Gerry tells you that he was just awarded several contracts on an ARRA funded construction – in some instances he will be the General Contractor and on other jobs he will be a subcontractor, these jobs will last anywhere from 1 to 3 years, and he has to submit certified payroll reports, monthly ARRA reports, and AIA format billings. Gerry will need to hire 25 additional employees – including 2 project manages/estimators, is working with 10 new subcontractors, 3 new project owners, and will be required to submit his certified payroll reports electronically for 3 of the new jobs. He is nervous about how he and his bookkeeper will manage. He offers his employees health insurance – with the company paying a portion of the monthly premiums and contributes to a pension plan on their behalf. His workers’ comp and general liability insurance premiums are outrageous, because he is paying his prevailing wage fringes in cash, and with new employees, he wants to be prepared.
TIP: Investigate to see if Gerry is able to take credit against the entire prevailing wage fringe benefit package for company contributions made to employee health insurance and pension plans. If he is able to take credit, make sure that he is actually taking the credit and therefore reducing the full cash fringe amount. This will help to reduce his General Liability and Worker’s Compensation costs, especially if they are based on gross payroll instead of gross sales.
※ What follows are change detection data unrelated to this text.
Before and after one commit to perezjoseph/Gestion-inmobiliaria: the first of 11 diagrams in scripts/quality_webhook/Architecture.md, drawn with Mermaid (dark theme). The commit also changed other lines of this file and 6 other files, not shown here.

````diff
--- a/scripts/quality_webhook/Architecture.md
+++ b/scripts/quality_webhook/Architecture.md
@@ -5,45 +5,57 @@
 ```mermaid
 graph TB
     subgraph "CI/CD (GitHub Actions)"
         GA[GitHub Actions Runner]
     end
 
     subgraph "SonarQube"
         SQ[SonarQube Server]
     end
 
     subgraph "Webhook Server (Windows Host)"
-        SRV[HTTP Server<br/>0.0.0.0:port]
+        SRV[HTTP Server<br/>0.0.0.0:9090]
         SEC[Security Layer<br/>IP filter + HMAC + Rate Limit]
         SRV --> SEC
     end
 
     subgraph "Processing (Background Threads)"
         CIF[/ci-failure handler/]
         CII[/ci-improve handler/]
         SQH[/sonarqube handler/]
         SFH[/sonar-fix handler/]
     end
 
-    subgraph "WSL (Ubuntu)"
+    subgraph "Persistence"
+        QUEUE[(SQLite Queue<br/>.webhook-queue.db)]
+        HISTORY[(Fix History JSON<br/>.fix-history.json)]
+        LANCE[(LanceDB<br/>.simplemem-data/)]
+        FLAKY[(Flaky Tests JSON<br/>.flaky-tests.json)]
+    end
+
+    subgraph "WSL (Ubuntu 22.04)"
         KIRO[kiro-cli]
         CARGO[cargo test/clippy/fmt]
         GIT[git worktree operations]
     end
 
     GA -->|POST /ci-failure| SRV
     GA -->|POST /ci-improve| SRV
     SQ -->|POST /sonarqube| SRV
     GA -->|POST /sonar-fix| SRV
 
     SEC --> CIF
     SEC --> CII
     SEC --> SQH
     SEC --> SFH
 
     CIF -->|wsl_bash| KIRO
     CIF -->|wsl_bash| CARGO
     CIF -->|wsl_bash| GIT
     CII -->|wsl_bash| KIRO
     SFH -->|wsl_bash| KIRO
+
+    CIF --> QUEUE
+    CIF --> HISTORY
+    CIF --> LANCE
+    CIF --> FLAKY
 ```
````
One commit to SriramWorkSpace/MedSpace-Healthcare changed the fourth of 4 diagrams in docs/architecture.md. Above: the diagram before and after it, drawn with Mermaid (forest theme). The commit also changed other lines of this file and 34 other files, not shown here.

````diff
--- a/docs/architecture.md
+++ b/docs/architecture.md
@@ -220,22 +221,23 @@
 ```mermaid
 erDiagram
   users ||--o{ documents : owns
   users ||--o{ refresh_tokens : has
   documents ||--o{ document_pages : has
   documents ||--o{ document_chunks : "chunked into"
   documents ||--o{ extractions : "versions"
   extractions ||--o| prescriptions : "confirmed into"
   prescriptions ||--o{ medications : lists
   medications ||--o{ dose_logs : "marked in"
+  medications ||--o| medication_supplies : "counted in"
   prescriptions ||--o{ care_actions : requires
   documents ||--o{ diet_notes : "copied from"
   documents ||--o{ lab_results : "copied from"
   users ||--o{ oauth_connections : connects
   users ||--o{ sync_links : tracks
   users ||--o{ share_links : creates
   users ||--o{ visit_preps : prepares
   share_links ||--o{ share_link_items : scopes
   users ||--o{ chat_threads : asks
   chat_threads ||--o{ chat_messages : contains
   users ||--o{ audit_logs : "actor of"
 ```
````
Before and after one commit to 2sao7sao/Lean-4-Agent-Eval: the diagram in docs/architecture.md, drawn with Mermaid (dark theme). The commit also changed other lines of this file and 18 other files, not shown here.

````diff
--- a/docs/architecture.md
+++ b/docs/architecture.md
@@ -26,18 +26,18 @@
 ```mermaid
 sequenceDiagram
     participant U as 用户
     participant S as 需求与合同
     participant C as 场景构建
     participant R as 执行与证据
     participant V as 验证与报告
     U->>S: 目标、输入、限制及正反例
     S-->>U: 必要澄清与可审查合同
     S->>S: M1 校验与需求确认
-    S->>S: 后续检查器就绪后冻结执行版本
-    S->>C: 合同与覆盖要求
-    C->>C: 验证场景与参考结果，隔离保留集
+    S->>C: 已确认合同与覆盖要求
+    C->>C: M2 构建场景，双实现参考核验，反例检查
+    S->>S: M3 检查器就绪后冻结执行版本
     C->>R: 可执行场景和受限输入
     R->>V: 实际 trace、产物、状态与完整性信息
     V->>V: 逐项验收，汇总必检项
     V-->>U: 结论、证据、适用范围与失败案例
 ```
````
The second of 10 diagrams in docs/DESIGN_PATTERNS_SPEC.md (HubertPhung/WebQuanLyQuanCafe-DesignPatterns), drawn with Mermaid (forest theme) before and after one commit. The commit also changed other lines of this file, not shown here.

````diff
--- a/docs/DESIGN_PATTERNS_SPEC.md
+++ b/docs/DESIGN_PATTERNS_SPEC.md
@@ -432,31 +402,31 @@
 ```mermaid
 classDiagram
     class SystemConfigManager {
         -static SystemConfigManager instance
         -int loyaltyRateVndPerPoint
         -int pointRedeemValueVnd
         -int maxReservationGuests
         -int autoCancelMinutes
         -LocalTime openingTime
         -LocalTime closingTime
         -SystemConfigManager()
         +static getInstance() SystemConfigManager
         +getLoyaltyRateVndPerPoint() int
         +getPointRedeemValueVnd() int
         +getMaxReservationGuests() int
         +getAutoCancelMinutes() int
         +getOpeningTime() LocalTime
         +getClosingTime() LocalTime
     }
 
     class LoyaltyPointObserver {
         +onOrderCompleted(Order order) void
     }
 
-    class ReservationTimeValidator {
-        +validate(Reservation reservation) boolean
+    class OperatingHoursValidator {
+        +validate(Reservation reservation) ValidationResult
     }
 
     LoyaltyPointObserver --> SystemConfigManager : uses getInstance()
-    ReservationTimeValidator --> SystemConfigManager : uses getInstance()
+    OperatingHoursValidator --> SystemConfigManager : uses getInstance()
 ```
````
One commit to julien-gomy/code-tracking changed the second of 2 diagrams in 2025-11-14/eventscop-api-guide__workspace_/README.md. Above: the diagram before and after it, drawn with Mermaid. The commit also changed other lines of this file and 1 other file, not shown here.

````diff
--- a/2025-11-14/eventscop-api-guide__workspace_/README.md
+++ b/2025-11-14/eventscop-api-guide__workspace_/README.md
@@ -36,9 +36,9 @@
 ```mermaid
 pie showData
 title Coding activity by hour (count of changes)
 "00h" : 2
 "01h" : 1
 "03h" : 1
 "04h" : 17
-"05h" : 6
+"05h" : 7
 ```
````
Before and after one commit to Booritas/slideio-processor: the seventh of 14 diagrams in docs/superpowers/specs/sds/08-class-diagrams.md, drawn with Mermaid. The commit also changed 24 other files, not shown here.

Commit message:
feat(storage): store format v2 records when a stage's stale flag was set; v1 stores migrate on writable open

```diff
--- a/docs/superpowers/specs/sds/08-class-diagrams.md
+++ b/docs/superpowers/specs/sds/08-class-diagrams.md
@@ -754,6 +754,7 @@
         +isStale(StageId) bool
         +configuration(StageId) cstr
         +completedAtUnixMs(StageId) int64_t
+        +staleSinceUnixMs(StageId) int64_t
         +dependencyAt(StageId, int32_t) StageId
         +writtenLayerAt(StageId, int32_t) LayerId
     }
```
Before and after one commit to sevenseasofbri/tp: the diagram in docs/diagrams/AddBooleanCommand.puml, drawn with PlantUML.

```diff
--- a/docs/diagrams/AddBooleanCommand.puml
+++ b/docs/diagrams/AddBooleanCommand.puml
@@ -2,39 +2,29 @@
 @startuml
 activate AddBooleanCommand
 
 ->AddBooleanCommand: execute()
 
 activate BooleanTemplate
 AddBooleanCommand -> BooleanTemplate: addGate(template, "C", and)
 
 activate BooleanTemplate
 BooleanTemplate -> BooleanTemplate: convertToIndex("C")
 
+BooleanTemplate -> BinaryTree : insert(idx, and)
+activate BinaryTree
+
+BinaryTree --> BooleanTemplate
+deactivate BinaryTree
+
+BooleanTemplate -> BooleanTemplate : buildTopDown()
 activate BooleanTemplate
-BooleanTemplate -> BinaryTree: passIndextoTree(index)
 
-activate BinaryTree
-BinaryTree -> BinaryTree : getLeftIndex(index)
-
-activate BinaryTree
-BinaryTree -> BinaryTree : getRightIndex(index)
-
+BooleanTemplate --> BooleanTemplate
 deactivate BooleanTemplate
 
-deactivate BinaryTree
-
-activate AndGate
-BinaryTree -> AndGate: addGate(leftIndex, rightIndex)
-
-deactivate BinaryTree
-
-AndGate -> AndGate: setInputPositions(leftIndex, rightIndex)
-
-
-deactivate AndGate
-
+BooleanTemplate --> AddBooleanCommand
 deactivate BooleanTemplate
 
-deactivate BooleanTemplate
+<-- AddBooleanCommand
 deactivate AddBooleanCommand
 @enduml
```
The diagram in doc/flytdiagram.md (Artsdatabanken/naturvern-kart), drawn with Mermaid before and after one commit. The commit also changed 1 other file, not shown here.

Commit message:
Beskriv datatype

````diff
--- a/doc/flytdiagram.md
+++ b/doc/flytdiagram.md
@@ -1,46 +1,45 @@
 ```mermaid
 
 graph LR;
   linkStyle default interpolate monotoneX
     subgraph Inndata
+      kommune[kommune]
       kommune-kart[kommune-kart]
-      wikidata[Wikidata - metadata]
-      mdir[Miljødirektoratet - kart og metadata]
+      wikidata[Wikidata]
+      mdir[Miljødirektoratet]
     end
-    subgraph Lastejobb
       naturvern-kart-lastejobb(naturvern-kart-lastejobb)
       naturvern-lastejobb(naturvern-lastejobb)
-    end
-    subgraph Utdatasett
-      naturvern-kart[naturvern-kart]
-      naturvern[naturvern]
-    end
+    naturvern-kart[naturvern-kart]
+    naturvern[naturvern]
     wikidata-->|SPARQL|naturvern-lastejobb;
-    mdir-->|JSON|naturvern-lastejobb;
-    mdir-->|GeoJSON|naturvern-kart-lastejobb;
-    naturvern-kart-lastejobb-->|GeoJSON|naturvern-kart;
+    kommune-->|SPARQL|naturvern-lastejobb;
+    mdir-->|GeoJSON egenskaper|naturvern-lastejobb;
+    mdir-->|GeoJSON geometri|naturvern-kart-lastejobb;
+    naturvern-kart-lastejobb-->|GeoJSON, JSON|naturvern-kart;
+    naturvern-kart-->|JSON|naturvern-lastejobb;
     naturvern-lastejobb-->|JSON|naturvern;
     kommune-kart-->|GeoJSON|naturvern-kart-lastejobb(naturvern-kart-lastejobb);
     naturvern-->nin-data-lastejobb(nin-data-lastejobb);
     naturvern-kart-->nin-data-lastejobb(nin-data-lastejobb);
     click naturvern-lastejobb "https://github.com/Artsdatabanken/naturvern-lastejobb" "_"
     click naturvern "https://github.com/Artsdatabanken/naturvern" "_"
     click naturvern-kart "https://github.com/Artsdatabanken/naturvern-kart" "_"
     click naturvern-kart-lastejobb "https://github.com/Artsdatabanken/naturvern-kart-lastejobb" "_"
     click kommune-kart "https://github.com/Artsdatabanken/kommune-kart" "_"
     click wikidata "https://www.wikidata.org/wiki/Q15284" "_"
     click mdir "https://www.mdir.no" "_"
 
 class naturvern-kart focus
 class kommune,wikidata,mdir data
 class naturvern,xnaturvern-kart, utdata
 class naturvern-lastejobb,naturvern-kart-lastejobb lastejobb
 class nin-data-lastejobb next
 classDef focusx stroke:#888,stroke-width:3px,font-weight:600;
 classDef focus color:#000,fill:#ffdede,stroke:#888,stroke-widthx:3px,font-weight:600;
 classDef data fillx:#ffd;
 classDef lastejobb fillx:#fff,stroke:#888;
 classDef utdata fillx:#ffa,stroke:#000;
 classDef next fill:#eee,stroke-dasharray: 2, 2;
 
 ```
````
Request our free eBook on 4 Ways Contractors Pay Prevailing Wage Fringe Benefits.
Gerry has QuickBooks Pro 2009 and a full-time bookkeeper. They use QuickBooks to run payroll, do Estimates, and job costing. They have been using the QuickBooks built-in certified payroll report – but they have to do a lot of manual adjustments to make them meet requirements, and Excel to do his ARRA reports, AIA Billings, and to track subcontracts and equipment costs. He knows that they could be using QuickBooks more efficiently – but do not know how to make changes – he is also not positive that the reports he is getting from QuickBooks are accurate or include “everything”.
As Gerry’s ProAdvisor or CPA, you should first do a general review of their QuickBooks file and help him identify areas for improvement and then implement new procedures.
You will find that Gerry is going to be more than willing to make changes; his bookkeeper on the other hand could present another problem.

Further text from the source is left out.